An artist/bohemian type working for themselves is perceived in a variety of ways by the general public. A lot of the perception has to do with a combination of the artist’s cashflow and apparel strategy, as opposed to the stirrings of their soul. Strangely, as a young man, people often saw me as a responsible, solid guy. Ha!
In the early eighties I ran my screen printing operation out of a funky old warehouse by the railroad tracks in Eugene, Oregon. Enormous pastry and coffee in hand, I’d get to my shop a bit past nine and dig in for the day. Usually I’d run out of work between 1:00 and 3:00 pm, leaving the rest of the day to run, draw comics and hang out.
Being that the economy had had the shit kicked out of it just then, I was moderately proud that I’d been able to scape up enough business to keep a roof over my head… ultimately I turned enough of a profit to embark on my checkered career publishing my own wacky comic books, but that’s not the subject of this rant.
Warehouse Artists Studios was the literal name of the co-op warehouse wherein I rented space. The studio took up the second floor of a truly dilapidated old funkster warehouse that had most recently been used to store spices. Add to that the gay girls who lived illegally in the space next to mine, burning patchouli oil night and day. This place had a certain bouquet!
I’d been printing T-Shirt jobs out of my flat, and it was getting a bit ridiculous. At an opening in a local gallery, I saw a flyer for “Warehouse Artist Studios”, a 5000 square foot space that magically divided up the floor into 170 square foot units that rented for forty bucks a month. I went down the next day and rented two adjacent spaces, which apparently I’d be paying $75 or $80 a month for. A slight, nervous man named Lynn rented my space to me. He was the manager, he had a chair upholstering business in the studio. Straight away, I could see ‘ol Lynn was a duck seriously out of water.
This impression was dramatically confirmed like three days later when Lynn informed me that the Warehouse was failing economically, and that he was resigning as manager. He handed me the studio ledger and checkbook saying “you seem like an astute fellow, why don’t you manage this dump?”.
I was rather taken aback at this, but sure enough at the next meeting of the co-op, the members all but begged me to save their studio. I had my serious doubts, but figured there wasn’t much to lose, so why not? It wasn’t lost on me either that as manager my rent for my 340 square foot space dipped to $35.00 per month!
The co-op had about 12 members.

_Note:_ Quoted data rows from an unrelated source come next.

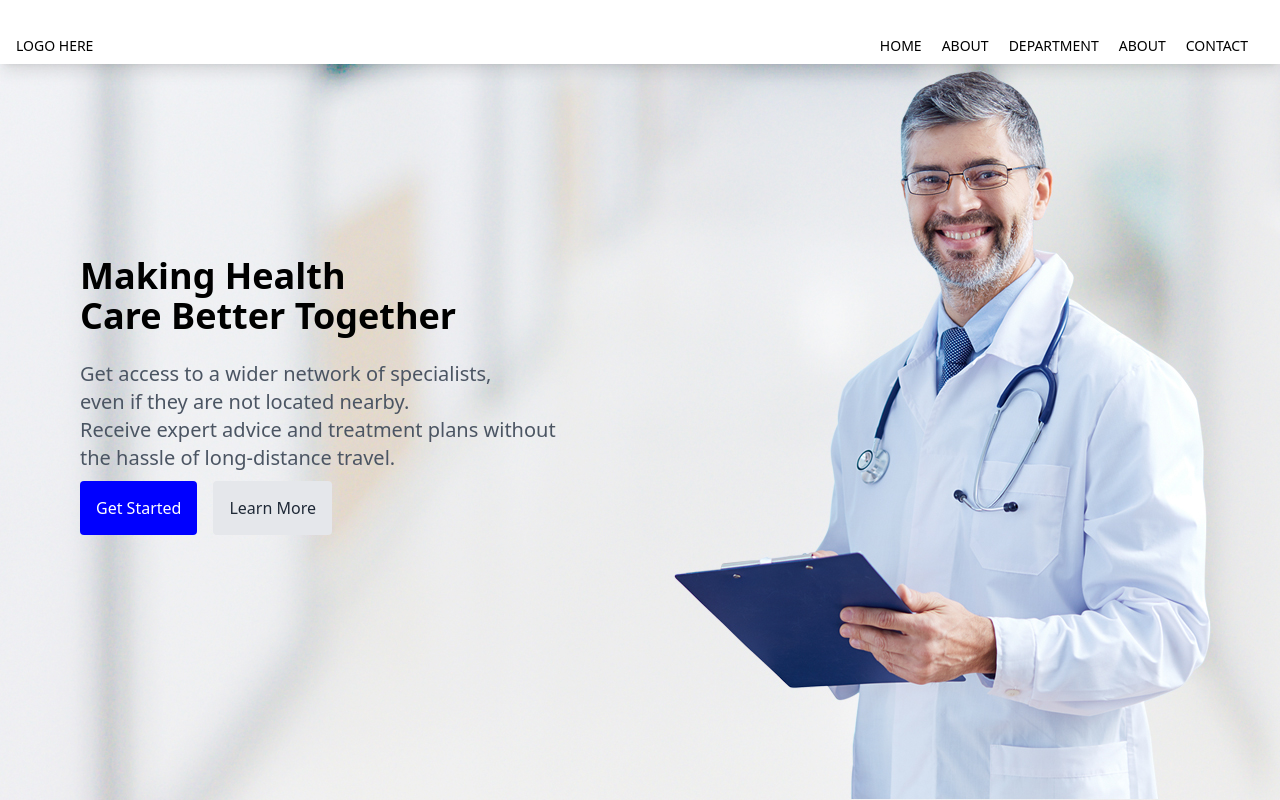
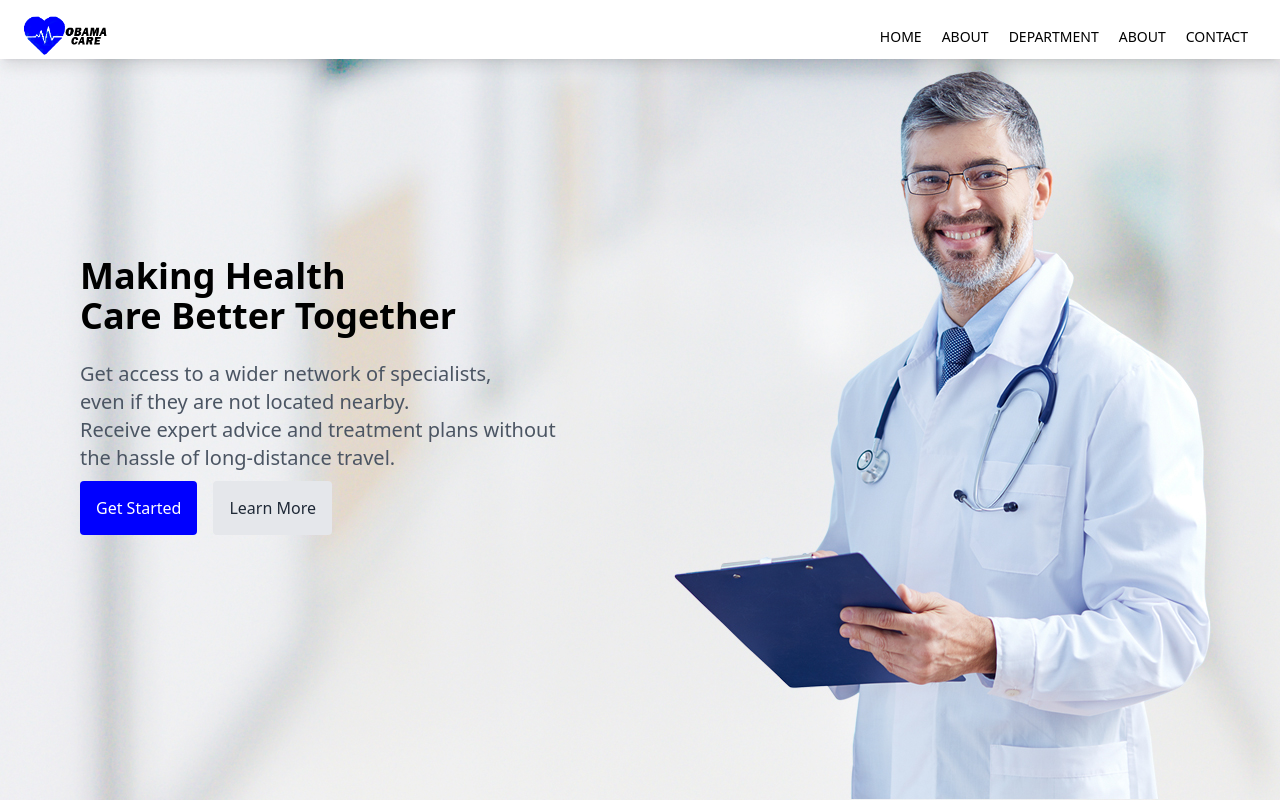
Before and after one commit to Harbiodun-coder/obama-care, a Next.js app: page / in a window 1280 px wide. Shown: the top 800 px of the page. Built offline with nearby package versions, Linux system fonts and the light colour scheme.

Commit message:
little modification to login page

```diff
--- a/components/Header.tsx
+++ b/components/Header.tsx
@@ -1,4 +1,5 @@
 import React, { useState } from 'react';
+import Image from "next/image";
 
 export default function Header() {
   const [isOpen, setIsOpen] = useState(false);
@@ -8,9 +9,18 @@ export default function Header() {
   };
 
   return (
-    <div className="fixed w-full bg-white top-0 left-0 shadow-lg z-50 pt-7 items-center">
-      <div className="flex justify-between text-sm py-2 gap-5 px-4 h-15 items-center">
-        <div className="">LOGO HERE</div>
+    <div className="fixed w-full bg-white top-0 left-0 shadow-lg z-50 pt-4 items-center">
+      <div className="flex justify-between text-sm  gap-5 px-4 h-15 items-center">
+        <div className="">
+        <Image
+        src="/logo.png"
+        alt="Logo"
+        width={100}
+        height={100}
+        className="rounded-full mx-auto"
+        layout="fixed"
+      />
+        </div>
         <div className="hidden md:flex">
           <ul className="flex justify-between gap-5 px-4">
             <li>HOME</li>
--- a/components/signup/Step2.tsx
+++ b/components/signup/Step2.tsx
@@ -3,7 +3,7 @@ import Input from "../shared/Input";
 import { SignUpState } from "@/pages/onboarding";
 import OnBoardingLayout from "../layout/OnBoardingLayout";
 import Button from "../shared/Button";
-import { FaUser, FaEnvelope, FaLock } from "react-icons/fa";
+import { FaUser, FaEnvelope, FaLock, FaEye, FaEyeSlash } from "react-icons/fa";
 import { GoArrowLeft } from "react-icons/go";
 import GoogleLoginButton from "../shared/GoogleLogin";
 
@@ -16,6 +16,7 @@ type Step2Props = {
 
 const Step2: React.FC<Step2Props> = ({ prev, next, change, state }) => {
   const [errors, setErrors] = useState<{ [key: string]: string }>({});
+  const [showPassword, setShowPassword] = useState(false);
 
   const validatePasswordStrength = (password: string) => {
     const errors: string[] = [];
@@ -43,6 +44,10 @@ const Step2: React.FC<Step2Props> = ({ prev, next, change, state }) => {
     if (Object.keys(newErrors).length === 0) {
       next(e);
     }
+  };
+
+  const togglePasswordVisibility = () => {
+    setShowPassword(!showPassword);
   };
 
   return (
@@ -84,19 +89,31 @@ const Step2: React.FC<Step2Props> = ({ prev, next, change, state }) => {
             change={change}
             placeholder="Enter your email"
             required
-            icon={<FaEnvelope className="text-[gray]"/>}
+            icon={<FaEnvelope className="text-[gray]" />}
           />
           {errors.email && <p className="text-red-500">{errors.email}</p>}
+          <div className="relative">
             <Input
               label="Password"
               name="password"
-            type="password"
+              type={showPassword ? "text" : "password"}
               value={state.password}
               change={change}
               placeholder="Enter your password"
               required
-            icon = {<FaLock className="text-[gray]" />}
+              icon={<FaLock className="text-[gray]" />}
             />
+            <div
+              className="absolute inset-y-0 right-0 pr-3 flex items-center text-sm leading-5 pt-5"
+              onClick={togglePasswordVisibility}
+            >
+              {showPassword ? (
+                <FaEyeSlash className="text-gray-500 cursor-pointer " />
+              ) : (
+                <FaEye className="text-gray-500 cursor-pointer" />
+              )}
+            </div>
+          </div>
           {errors.password && <p className="text-red-500">{errors.password}</p>}
 
           <div className="mt-4 items-center">
@@ -109,11 +126,7 @@ const Step2: React.FC<Step2Props> = ({ prev, next, change, state }) => {
               isLoading={false}
             />
           </div>
-          <div className="flex py-4 justify-between">
-            <div className="border flex flex-col"></div>
-            <span>OR</span>
-            <div className="border border-b"></div>
-          </div>
+
           <div className="flex justify-center py-4">
             <GoogleLoginButton />
           </div>
--- a/pages/login.tsx
+++ b/pages/login.tsx
@@ -6,10 +6,12 @@ import OnBoardingLayout from "@/components/layout/OnBoardingLayout";
 import { useRouter } from "next/router";
 import GoogleLoginButton from "@/components/shared/GoogleLogin";
 import Swal from 'sweetalert2';
+import { FaEye, FaEyeSlash } from "react-icons/fa";
 
 export default function LoginPage() {
   const [email, setEmail] = useState("");
   const [password, setPassword] = useState("");
+  const [showPassword, setShowPassword] = useState(false);
   const [loading, setLoading] = useState(false);
   const router = useRouter();
 
@@ -83,6 +85,10 @@ export default function LoginPage() {
     setPassword(e.target.value);
   };
 
+  const togglePasswordVisibility = () => {
+    setShowPassword(!showPassword);
+  };
+
   return (
     <OnBoardingLayout>
       <div className="">
@@ -104,14 +110,26 @@ export default function LoginPage() {
               value={email}
               change={handleChangeEmail}
             />
+            <div className="relative">
               <Input
                 label="Password"
                 name="password"
-              type="password"
+                type={showPassword ? "text" : "password"}
                 placeholder="***********"
                 value={password}
                 change={handleChangePassword}
               />
+              <div
+                className="absolute inset-y-0 right-0 pr-3 flex items-center text-sm leading-5 pt-5"
+                onClick={togglePasswordVisibility}
+              >
+                {showPassword ? (
+                  <FaEyeSlash className="text-gray-500 cursor-pointer" />
+                ) : (
+                  <FaEye className="text-gray-500 cursor-pointer" />
+                )}
+              </div>
+            </div>
           </div>
           <div className="w-full mt-4">
             <Button
```
Also changed, not shown: public/logo.png. Lines whose indentation alone changed are shown as unchanged.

We were several hundred dollars in the hole. We could pay rent, but couldn’t pay the heating bill. We were required to carry basic liability insurance, which had gone unpaid and lapsed, for starters. I sat down and did a bit of math. I figured if we raised the rent on the basic space about $10.00 a month for five months, and attracted a couple new members, we’d squeak by and could continue renting the dump.
The measure passed at the next meeting. At least with the eight or nine people who decided to stick it out, as a couple members dropped out with the news of the temporary rent increase; we did indeed need to attract new members straight away. We papered the town with flyers for the warehouse, and got free listings in any newspaper we could. Miraculously, the plan worked. We lowered the basic rent back to $40.00 per month ahead of schedule and got an infusion of fresh blood. I can’t take too much credit for it, as the place snapped to with an esprit de corps I’ve rarely encountered… I’d say it was goddamn grassroots socialism is action, almost.
Now here comes the fun part, the personalities that made the place click, the swashbucklers, crackpots, con men, assholes, and outright brilliant geniuses I encountered in my stint at Warehouse Artist Studios. First comes a woman named Kathy Caprario. She was a dramatic beauty from New York of Italian descent, the best known painter in Eugene, an “older woman” to me of maybe 33-35 years (I was all of 24 at the time). Kathy is the person who was singlehandedly most responsible for the survival of Warehouse Artist Studios at the time of the financial crises. To say she was resourceful and a bit of an aggressive shark is an understatement. For starters, she marched me down to see the owner of the …